Milk is the first food we eat, gliding silkily over our infant tongues, filling our tummies with warm comfort. We never know hunger until we come into the world and milk is our first taste of love, of nourishment, and comfort.
This week I’ve kind of been acutely experiencing a feeling of being lost in a wilderness. Maybe it’s preparation for receiving the Torah or maybe it’s more related to my husband’s birthday reminding me of my own 40th birthday approaching soon, but for whatever the reason, I have felt in need of comfort, love, and nourishment. I’m sure the Jews felt the same before Mount Sinai. Their future was also uncertain and while Egypt had been horribly confining at least it was a suffering they knew versus the unknown they now faced in the desert.
In many ways, the Exodus was a birth. In darkness and despair, they’d awaited their freedom, but in captivity, there had also been certainty. Slaves are told at every moment what is expected of them. Their world is confined and limited, but the lines are clearly marked out and there is shelter in that structure. Birth is traumatic and freeing at the same time. Suddenly, there is a huge open world that is both exciting and terrifying. Leaving Egypt, it would be easy for the Jews to feel lost and afraid.
At every Jewish holiday, we celebrate it as if it is happening now, for us, in each generation and in each year. At Shavuos, we all celebrate receiving the Torah at Mount Sinai. We eat dairy foods in part because the Torah is likened to sweet milk, nourishing and comforting and the perfect food for a newborn nation, still learning kosher laws. The words of Torah are said to be like milk and honey on our tongues, sweet and comforting, easy to digest, filling us with warmth.
Today, I turned a corner myself, away from my fears of the future or the passage of time and focusing again on now. I am so fortunate to be able to celebrate this Shavuos with my family and to be able to share in the Torah. If we truly believe that every convert was present at Mt. Sinai that day, then I hope and believe I was there, too and that this nourishment is for me also. If I only can let go of my fear of the wilderness and trust and seek out that comfort and nourishment, then I do believe that my family will find our way again back to Sinai spiritually where we can again affirm our commitment to the Torah just as we did then.
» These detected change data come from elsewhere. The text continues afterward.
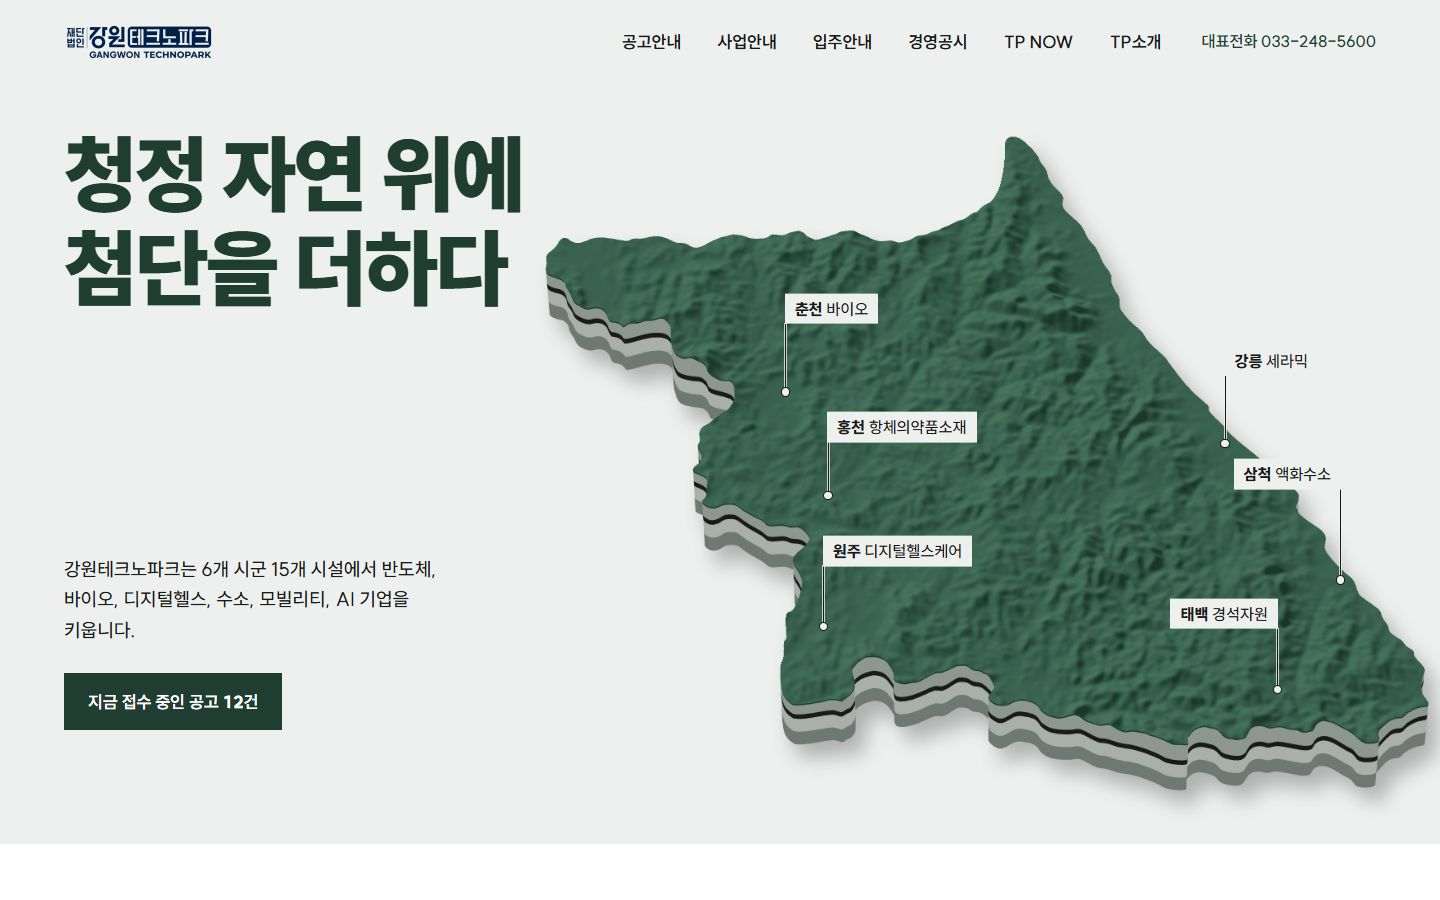
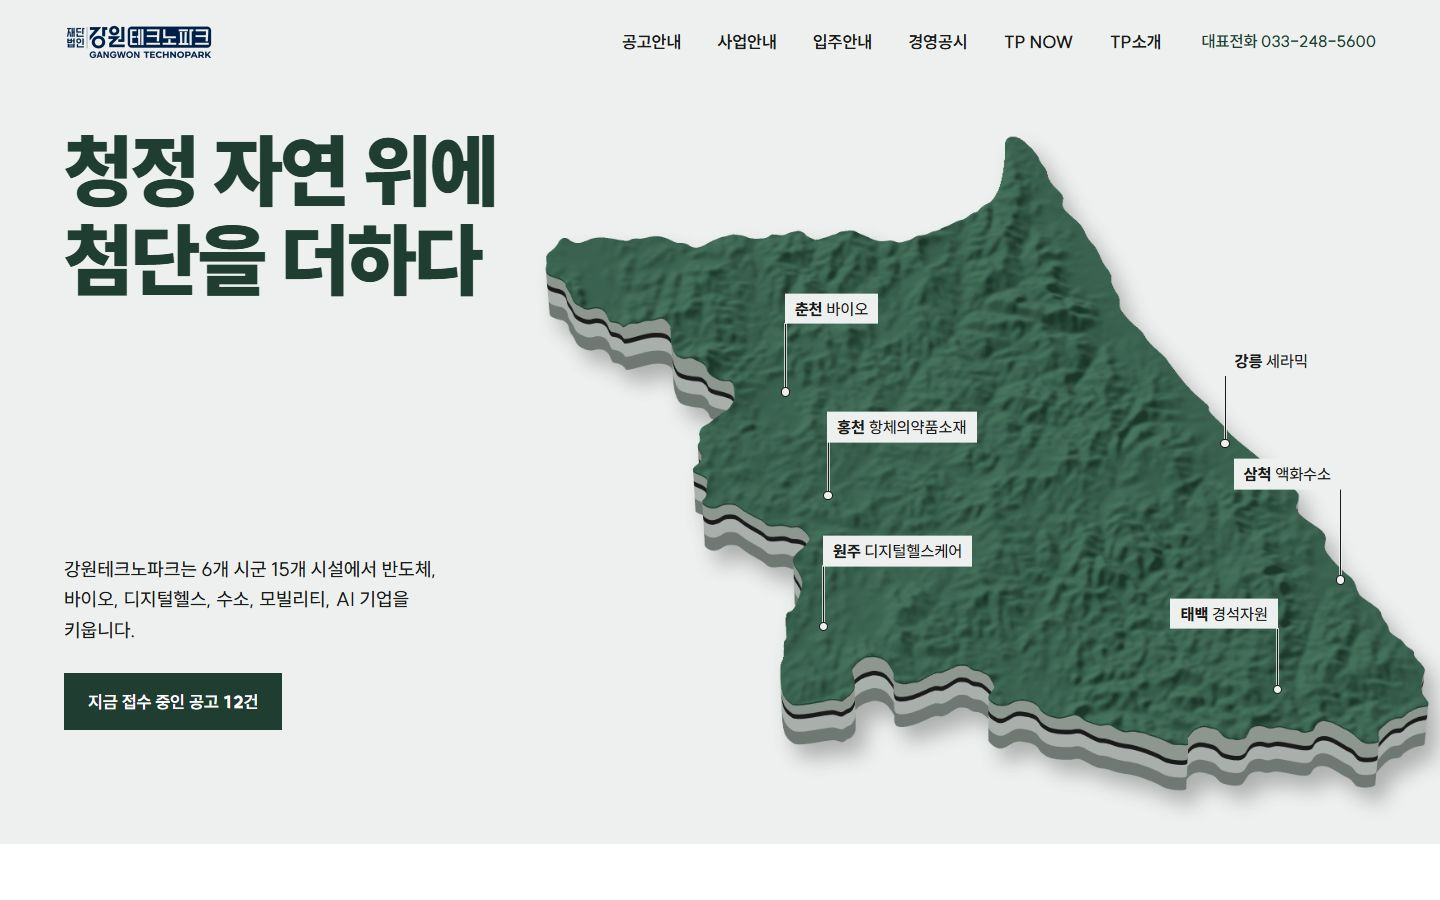
중간 폭(1024~1280)에서 ①·② 제목과 그림이 겹치지 않게 조정(#1487)

Changed region(s): [[0.0312, 0.1244, 0.375, 0.3422]]

diff --git a/2/style.css b/2/style.css
@@ -50,7 +50,7 @@ img { display: block; max-width: 100%; height: auto; }
   margin: 0;
   width: fit-content;
   font-weight: 900;
-  font-size: 84px;
+  font-size: clamp(56px, 5.5vw, 84px);
   line-height: 1.12;
   letter-spacing: -0.03em;
   color: var(--green);
@@ -166,8 +166,7 @@ img { display: block; max-width: 100%; height: auto; }
   :root { --pad: 48px; }
   .menu { gap: 26px; }
   .call { display: none; }
-  .hero h1 { font-size: 72px; }
-  .model { width: min(70vw, 860px); right: -32px; top: 24px; }
+  .model { width: min(70vw, 860px); right: -48px; top: 24px; }
   .aside { top: 400px; width: 340px; }
   .hero { min-height: 680px; }
   .nlist { grid-template-columns: repeat(2, minmax(0, 1fr)); gap: 32px 48px; }

diff --git a/1/style.css b/1/style.css
@@ -48,6 +48,10 @@ img { display: block; max-width: 100%; }
 
 @media (max-width: 1279px) {
   .menu a { font-size: 16px; }
+  .lead { max-width: 27vw; }
+  .shot { top: -.6vw; }
+  .tag.r { top: calc(.8 * 100%); transform: translate(-50%, 22px); }
+  .tag.r::after { top: auto; bottom: calc(100% + 4px); }
 }
 
 @media (max-width: 1023px) {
I hope everyone has a peaceful, happy, and meaningful Chag. I plan on doing some good study, enjoying the treats I’ve prepared, and spending time at shul and letting go of dwelling on the past or future and instead focusing on this moment where I can stand again at Sinai.